What you are asked to do:
For these records, count the lines containing the word "GetInventory" and respond with the number alone.

===== Task data =====

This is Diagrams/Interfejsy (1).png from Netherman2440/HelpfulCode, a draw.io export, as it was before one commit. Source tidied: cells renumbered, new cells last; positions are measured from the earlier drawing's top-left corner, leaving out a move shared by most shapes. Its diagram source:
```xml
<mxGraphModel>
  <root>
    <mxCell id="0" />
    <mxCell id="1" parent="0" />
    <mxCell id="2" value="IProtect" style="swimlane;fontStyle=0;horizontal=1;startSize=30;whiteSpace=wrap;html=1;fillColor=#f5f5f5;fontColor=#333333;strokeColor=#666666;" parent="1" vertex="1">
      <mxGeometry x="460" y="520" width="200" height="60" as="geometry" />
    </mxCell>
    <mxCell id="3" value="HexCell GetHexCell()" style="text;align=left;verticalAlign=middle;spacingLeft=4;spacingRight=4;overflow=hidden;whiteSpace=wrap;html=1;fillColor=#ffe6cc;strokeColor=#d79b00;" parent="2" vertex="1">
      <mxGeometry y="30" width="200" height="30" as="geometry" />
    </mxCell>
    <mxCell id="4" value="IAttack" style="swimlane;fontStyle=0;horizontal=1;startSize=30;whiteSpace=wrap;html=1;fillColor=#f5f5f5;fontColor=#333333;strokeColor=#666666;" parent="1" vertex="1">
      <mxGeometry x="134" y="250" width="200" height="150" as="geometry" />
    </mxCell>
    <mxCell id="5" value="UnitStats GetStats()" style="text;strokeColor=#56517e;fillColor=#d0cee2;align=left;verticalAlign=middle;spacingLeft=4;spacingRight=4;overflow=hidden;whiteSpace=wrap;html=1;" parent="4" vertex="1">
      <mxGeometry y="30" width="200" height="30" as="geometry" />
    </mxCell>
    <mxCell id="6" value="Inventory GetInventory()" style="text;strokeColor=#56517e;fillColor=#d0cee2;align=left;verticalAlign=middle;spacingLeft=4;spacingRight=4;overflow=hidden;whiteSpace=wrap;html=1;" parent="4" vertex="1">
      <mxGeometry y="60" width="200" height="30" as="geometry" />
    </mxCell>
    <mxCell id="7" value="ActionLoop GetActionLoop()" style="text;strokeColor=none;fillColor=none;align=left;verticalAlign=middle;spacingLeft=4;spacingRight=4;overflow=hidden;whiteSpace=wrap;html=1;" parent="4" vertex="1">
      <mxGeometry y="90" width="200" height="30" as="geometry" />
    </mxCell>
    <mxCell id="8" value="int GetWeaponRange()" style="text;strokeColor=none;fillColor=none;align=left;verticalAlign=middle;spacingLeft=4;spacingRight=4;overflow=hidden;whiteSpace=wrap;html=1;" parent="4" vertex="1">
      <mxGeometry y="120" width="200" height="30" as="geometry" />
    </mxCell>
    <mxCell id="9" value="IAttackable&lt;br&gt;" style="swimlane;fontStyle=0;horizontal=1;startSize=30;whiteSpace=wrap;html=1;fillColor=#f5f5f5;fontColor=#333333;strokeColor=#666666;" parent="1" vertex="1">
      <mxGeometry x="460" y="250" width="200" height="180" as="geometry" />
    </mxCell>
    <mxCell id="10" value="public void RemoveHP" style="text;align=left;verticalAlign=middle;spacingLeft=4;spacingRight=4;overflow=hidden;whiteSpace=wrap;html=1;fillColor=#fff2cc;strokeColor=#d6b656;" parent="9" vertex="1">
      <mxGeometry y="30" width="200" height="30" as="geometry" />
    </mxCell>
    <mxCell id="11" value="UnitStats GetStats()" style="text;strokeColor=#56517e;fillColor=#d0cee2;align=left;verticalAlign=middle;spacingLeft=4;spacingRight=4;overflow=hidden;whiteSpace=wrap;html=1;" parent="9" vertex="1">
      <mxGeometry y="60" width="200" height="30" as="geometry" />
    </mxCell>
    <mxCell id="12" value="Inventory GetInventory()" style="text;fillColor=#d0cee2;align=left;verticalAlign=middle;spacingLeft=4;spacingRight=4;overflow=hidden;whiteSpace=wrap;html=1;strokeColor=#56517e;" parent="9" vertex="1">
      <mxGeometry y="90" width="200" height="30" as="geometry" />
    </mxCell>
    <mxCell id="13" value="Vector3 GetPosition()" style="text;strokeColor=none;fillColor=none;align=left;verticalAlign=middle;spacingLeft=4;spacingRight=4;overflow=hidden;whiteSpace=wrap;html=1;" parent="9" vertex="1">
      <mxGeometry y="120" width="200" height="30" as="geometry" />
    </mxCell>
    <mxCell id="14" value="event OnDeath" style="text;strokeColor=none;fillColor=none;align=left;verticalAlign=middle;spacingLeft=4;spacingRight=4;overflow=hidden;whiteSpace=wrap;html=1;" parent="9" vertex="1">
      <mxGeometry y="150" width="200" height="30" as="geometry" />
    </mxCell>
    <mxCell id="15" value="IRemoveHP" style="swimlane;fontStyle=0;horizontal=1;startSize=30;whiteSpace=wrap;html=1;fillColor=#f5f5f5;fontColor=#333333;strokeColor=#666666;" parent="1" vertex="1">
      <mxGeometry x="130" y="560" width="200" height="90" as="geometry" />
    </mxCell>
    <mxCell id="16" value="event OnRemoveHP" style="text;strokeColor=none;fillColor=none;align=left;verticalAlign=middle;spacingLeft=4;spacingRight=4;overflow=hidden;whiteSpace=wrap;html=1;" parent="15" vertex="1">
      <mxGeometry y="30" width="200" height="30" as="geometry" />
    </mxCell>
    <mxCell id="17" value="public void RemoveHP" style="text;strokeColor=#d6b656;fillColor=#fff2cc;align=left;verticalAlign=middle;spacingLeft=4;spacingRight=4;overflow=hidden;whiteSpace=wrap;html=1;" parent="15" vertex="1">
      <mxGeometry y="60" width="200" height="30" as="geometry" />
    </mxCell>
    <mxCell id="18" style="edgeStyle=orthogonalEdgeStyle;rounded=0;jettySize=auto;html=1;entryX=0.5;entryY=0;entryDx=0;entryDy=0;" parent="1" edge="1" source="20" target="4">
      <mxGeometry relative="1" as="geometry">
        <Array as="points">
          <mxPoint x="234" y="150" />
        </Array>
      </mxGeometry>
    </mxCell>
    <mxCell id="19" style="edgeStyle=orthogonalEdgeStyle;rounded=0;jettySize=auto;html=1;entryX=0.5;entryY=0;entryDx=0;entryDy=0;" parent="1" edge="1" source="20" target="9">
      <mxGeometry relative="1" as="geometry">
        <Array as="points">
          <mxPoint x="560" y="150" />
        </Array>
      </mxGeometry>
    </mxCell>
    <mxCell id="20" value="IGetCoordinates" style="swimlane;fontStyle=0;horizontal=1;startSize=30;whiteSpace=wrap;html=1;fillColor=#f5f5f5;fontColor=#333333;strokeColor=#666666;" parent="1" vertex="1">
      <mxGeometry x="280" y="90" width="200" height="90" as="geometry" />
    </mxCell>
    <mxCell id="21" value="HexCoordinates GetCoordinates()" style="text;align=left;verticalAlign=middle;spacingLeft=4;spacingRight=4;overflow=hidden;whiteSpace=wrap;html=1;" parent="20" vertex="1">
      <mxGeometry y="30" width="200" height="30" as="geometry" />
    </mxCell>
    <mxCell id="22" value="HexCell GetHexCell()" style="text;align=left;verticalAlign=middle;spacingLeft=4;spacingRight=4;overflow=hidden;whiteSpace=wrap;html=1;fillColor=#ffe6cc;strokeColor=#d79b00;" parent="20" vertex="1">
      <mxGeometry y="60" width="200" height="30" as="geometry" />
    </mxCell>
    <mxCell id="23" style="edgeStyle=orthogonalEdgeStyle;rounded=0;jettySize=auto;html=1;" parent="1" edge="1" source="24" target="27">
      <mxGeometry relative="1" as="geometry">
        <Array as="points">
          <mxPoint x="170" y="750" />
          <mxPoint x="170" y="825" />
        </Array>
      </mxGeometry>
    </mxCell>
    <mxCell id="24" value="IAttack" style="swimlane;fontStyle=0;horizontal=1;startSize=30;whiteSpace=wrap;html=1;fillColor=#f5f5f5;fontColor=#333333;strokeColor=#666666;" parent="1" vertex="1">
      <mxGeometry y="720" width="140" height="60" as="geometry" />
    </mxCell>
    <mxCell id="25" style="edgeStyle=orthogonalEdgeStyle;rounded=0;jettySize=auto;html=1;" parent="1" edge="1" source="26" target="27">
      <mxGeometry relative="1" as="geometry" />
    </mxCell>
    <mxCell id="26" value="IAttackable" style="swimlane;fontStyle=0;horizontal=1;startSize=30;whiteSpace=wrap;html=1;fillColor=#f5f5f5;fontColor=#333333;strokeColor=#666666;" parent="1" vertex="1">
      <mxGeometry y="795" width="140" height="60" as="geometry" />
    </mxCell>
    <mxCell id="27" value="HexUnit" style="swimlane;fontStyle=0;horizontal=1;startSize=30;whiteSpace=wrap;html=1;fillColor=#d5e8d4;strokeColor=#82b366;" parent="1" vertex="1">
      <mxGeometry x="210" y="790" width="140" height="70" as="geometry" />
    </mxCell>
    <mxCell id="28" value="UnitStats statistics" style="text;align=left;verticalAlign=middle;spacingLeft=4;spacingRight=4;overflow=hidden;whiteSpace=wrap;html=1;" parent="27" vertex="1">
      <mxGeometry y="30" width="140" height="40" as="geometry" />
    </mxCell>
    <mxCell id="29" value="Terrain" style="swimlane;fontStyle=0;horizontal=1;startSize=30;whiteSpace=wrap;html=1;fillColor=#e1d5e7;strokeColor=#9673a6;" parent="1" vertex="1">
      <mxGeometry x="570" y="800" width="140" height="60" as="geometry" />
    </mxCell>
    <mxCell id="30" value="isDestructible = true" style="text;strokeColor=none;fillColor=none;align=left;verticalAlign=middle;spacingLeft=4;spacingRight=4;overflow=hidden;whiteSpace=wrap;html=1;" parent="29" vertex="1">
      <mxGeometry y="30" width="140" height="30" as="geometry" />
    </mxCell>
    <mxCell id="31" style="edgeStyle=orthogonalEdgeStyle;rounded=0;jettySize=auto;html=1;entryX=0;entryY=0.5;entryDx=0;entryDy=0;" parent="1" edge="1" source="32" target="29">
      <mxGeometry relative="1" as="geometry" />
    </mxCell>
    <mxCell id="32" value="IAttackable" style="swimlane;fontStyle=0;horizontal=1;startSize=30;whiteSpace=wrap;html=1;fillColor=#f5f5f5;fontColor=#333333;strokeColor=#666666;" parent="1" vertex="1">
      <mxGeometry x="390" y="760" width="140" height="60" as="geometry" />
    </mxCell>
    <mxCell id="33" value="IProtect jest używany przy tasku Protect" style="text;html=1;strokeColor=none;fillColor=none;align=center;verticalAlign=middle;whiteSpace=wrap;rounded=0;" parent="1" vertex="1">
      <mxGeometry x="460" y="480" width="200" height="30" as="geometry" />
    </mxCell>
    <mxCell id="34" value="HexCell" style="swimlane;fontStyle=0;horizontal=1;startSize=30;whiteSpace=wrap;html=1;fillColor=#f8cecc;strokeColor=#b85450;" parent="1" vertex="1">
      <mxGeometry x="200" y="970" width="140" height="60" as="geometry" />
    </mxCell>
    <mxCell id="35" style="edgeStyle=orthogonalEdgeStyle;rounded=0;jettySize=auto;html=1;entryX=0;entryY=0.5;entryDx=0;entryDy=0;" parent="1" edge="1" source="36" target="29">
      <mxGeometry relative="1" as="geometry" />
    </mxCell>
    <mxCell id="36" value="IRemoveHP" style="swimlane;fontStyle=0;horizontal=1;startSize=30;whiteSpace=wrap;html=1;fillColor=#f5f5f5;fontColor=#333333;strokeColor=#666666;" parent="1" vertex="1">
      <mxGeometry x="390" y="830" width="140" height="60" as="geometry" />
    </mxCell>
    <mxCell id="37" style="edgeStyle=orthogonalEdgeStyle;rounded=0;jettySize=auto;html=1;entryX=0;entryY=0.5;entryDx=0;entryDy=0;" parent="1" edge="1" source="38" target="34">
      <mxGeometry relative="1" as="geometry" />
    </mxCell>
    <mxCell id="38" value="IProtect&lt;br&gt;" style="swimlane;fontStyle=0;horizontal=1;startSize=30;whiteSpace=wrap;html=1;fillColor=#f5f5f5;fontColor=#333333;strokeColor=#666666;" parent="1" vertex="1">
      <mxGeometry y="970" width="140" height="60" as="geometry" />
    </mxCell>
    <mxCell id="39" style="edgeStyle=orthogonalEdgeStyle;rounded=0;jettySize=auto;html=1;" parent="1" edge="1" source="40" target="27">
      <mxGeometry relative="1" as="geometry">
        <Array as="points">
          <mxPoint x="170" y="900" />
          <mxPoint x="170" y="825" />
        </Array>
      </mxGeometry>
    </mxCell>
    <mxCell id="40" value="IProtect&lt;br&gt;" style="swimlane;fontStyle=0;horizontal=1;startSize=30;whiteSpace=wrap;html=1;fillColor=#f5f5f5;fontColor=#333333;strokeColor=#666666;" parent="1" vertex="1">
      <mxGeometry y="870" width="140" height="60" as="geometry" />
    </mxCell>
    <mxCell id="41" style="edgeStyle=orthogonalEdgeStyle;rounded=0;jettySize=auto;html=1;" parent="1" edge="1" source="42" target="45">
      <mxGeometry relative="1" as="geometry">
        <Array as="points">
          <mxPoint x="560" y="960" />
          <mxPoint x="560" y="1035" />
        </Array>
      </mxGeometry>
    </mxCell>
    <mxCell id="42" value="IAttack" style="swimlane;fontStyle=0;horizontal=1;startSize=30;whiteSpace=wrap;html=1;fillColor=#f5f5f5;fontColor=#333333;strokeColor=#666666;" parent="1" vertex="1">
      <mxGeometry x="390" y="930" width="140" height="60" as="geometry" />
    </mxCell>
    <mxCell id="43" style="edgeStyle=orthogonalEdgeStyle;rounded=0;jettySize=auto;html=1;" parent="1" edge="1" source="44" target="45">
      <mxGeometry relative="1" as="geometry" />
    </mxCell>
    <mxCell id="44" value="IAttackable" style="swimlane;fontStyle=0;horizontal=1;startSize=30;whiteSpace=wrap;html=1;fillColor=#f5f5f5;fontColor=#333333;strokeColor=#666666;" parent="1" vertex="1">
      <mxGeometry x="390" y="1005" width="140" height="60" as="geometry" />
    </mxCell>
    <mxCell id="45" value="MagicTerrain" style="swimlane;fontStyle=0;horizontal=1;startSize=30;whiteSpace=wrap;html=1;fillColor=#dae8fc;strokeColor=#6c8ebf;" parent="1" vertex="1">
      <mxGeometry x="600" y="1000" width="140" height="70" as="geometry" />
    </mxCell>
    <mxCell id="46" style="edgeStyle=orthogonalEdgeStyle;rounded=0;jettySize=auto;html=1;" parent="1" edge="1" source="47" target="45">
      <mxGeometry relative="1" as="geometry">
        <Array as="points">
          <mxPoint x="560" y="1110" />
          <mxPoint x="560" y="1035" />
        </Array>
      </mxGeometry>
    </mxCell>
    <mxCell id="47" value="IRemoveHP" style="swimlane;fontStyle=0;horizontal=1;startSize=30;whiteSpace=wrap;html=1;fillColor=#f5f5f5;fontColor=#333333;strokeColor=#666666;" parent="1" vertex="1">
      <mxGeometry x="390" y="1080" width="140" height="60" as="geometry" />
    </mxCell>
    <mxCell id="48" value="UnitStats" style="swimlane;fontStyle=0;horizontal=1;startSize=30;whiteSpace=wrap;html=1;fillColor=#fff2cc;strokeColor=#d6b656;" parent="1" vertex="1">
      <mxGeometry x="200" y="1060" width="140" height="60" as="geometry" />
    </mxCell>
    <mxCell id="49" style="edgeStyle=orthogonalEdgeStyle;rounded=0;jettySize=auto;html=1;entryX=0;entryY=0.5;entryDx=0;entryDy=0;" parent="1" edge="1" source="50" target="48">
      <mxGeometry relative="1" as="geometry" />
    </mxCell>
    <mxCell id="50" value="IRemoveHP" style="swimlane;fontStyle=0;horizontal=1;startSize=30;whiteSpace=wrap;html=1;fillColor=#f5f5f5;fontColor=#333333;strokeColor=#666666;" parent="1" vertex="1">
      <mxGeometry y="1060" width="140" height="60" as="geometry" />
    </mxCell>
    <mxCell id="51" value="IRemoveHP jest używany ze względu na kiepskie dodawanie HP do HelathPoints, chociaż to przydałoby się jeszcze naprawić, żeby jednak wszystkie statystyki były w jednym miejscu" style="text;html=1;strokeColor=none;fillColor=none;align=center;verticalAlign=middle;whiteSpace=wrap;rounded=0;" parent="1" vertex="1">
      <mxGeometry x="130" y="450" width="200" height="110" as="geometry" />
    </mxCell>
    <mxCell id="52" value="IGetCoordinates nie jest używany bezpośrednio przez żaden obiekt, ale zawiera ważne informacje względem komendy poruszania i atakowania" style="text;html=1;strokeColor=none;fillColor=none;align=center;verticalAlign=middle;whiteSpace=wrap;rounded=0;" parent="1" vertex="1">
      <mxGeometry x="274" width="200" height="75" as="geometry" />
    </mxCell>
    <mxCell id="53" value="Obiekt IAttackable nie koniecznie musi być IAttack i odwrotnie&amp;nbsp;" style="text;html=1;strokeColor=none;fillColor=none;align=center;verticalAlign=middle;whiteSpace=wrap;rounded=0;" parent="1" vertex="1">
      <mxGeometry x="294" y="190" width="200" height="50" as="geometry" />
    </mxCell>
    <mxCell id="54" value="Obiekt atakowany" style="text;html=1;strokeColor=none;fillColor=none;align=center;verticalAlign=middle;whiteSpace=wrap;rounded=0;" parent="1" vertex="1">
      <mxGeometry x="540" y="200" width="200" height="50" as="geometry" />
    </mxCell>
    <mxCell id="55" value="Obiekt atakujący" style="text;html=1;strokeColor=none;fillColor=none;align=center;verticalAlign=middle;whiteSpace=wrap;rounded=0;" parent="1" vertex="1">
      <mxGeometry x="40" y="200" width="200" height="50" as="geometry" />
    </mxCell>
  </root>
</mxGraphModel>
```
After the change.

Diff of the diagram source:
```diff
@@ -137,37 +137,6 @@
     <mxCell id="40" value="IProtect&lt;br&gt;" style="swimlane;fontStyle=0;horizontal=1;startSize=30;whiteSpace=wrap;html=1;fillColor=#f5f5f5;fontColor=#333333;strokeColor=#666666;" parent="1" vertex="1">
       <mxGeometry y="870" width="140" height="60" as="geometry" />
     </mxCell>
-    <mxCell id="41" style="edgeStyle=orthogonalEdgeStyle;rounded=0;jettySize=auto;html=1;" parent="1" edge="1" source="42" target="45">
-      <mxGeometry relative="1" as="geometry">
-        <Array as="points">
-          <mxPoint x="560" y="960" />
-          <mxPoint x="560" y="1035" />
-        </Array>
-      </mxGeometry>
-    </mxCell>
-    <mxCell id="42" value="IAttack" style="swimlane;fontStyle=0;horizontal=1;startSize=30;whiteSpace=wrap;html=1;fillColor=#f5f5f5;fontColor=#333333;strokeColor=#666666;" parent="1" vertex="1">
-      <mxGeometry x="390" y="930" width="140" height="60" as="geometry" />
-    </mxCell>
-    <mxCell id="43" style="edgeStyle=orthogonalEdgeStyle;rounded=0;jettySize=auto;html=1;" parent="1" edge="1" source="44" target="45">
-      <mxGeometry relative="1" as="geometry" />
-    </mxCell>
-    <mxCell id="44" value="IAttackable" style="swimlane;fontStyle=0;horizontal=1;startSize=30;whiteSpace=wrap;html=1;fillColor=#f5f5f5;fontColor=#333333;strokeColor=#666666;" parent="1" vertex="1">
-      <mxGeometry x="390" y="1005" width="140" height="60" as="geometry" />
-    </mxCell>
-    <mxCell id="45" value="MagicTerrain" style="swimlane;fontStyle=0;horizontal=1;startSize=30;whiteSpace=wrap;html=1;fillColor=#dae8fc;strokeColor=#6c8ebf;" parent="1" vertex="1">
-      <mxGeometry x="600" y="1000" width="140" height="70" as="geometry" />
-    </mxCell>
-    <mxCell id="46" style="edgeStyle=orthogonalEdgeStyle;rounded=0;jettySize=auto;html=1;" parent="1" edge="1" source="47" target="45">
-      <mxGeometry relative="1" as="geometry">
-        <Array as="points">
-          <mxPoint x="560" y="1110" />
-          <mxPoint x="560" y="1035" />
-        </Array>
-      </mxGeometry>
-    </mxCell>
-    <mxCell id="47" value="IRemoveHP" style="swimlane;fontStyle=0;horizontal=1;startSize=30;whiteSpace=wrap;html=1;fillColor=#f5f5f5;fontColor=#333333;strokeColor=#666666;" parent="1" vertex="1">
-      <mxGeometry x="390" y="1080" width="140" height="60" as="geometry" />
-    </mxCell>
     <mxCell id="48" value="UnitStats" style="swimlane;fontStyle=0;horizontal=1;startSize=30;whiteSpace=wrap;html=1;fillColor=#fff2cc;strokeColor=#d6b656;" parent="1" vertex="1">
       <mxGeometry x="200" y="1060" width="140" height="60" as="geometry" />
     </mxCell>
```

=====

Written answer:
2